**TASK TO COMPLETE**
Which lines of the listing below contain the word "Series"? Copy each of them.

**EXTRACTED ENTRIES**
/---
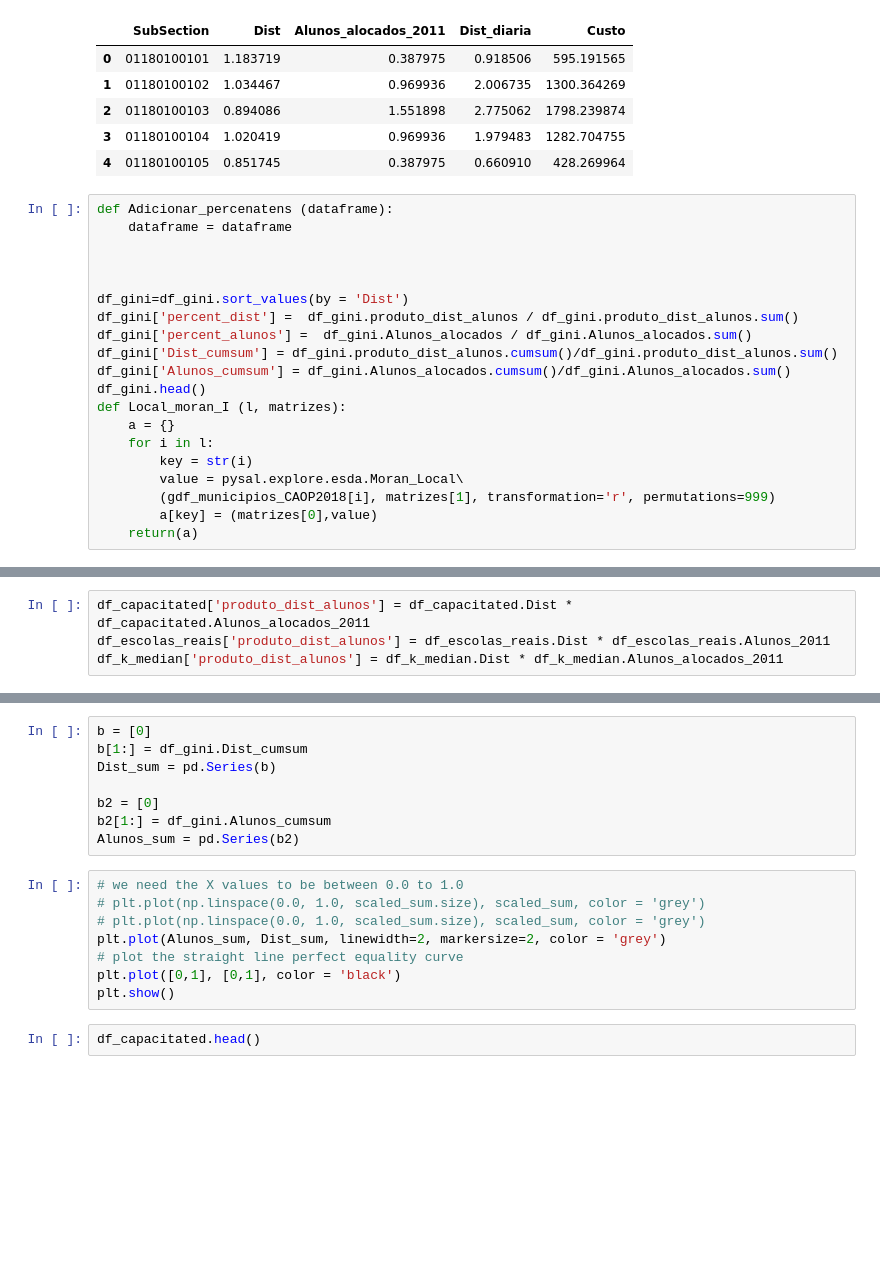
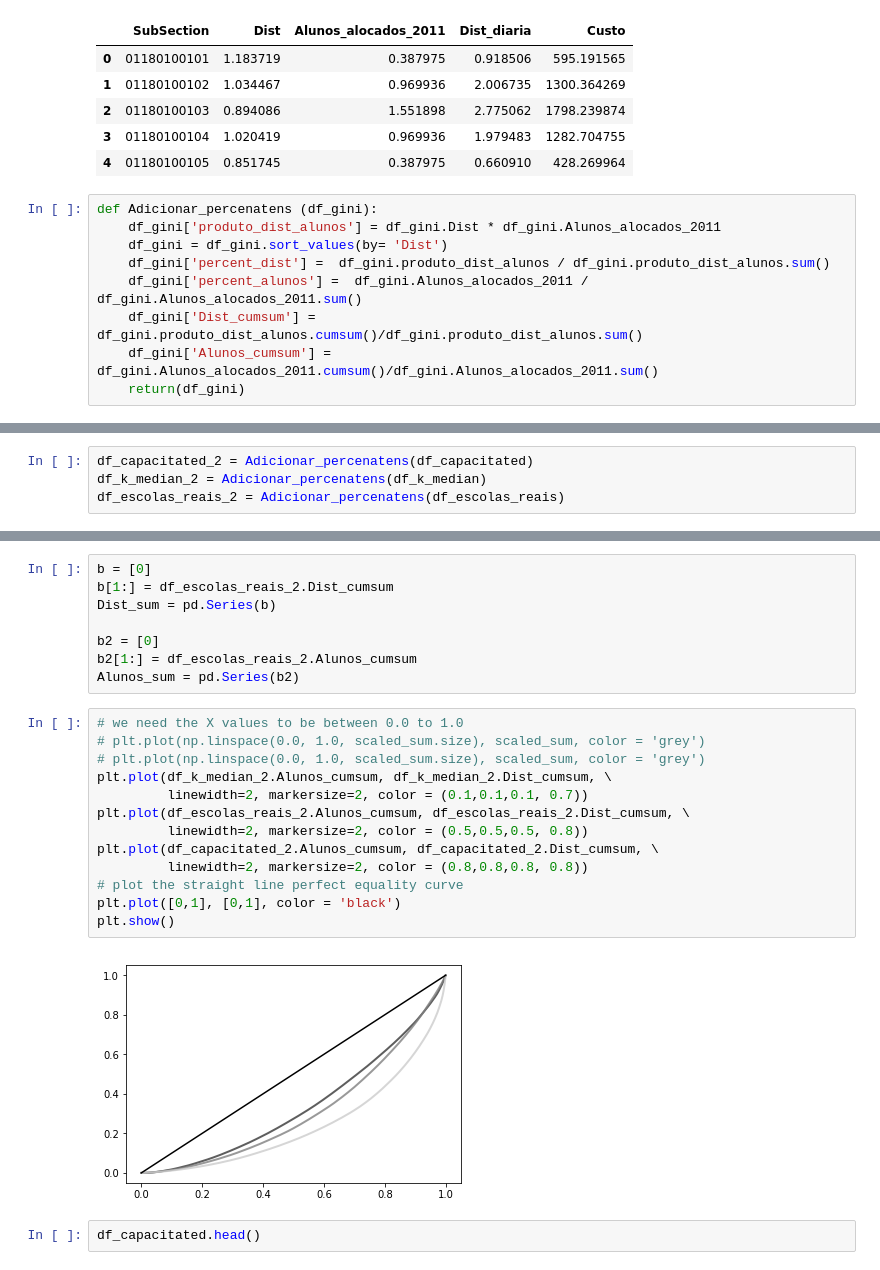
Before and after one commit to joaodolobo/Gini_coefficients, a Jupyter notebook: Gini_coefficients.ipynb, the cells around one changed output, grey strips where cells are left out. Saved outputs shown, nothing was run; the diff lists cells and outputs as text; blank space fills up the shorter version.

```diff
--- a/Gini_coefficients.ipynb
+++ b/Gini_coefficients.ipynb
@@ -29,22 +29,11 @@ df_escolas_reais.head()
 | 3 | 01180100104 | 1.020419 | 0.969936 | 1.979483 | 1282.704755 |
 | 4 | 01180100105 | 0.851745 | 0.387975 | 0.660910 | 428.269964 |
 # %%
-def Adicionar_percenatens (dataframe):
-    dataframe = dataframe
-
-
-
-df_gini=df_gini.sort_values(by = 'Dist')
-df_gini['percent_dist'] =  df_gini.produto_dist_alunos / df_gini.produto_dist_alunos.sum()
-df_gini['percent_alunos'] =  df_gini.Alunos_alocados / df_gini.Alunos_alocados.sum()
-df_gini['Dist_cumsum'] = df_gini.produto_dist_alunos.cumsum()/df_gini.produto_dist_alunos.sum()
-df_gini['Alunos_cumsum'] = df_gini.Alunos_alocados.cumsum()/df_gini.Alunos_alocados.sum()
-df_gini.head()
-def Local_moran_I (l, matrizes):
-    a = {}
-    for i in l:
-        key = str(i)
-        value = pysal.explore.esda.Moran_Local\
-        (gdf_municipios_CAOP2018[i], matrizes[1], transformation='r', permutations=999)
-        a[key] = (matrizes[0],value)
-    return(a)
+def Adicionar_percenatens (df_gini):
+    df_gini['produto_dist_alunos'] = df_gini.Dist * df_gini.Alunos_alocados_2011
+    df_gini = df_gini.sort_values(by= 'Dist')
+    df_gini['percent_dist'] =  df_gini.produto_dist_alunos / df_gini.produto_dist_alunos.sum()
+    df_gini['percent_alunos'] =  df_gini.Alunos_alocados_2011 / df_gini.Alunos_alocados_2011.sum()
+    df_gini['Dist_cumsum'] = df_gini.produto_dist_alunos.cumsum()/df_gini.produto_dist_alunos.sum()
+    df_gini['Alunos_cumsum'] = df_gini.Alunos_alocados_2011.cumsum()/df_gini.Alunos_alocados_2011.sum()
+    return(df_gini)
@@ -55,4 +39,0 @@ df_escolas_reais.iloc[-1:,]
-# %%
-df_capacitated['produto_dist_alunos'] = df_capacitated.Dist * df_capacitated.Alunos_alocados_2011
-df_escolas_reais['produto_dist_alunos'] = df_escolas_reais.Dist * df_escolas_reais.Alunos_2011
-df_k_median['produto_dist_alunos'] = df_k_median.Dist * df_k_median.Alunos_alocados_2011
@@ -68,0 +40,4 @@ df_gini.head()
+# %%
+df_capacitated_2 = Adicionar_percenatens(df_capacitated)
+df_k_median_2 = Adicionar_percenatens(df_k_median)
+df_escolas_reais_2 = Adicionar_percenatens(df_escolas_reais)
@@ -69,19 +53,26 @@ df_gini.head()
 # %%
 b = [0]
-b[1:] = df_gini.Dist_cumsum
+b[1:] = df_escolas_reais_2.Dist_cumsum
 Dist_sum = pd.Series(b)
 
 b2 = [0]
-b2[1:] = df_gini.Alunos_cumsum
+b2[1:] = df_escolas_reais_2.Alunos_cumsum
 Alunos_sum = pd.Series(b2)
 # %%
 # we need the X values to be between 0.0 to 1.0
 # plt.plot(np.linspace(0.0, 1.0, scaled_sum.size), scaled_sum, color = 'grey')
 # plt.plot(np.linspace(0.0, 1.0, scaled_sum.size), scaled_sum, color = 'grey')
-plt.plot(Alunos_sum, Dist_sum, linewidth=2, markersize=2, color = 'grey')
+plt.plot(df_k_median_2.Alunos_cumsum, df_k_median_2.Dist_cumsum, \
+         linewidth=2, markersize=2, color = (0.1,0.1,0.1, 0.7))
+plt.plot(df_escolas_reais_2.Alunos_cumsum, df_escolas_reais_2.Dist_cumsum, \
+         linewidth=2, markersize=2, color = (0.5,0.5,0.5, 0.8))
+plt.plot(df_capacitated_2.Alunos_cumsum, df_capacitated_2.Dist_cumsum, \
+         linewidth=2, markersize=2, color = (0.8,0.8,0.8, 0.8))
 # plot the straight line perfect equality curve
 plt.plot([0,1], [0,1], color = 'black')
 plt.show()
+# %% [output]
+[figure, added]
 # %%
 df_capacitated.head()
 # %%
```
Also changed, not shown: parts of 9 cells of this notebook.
\---
**SOLVED PROBLEM**
 Dist_sum = pd.Series(b)
 Alunos_sum = pd.Series(b2)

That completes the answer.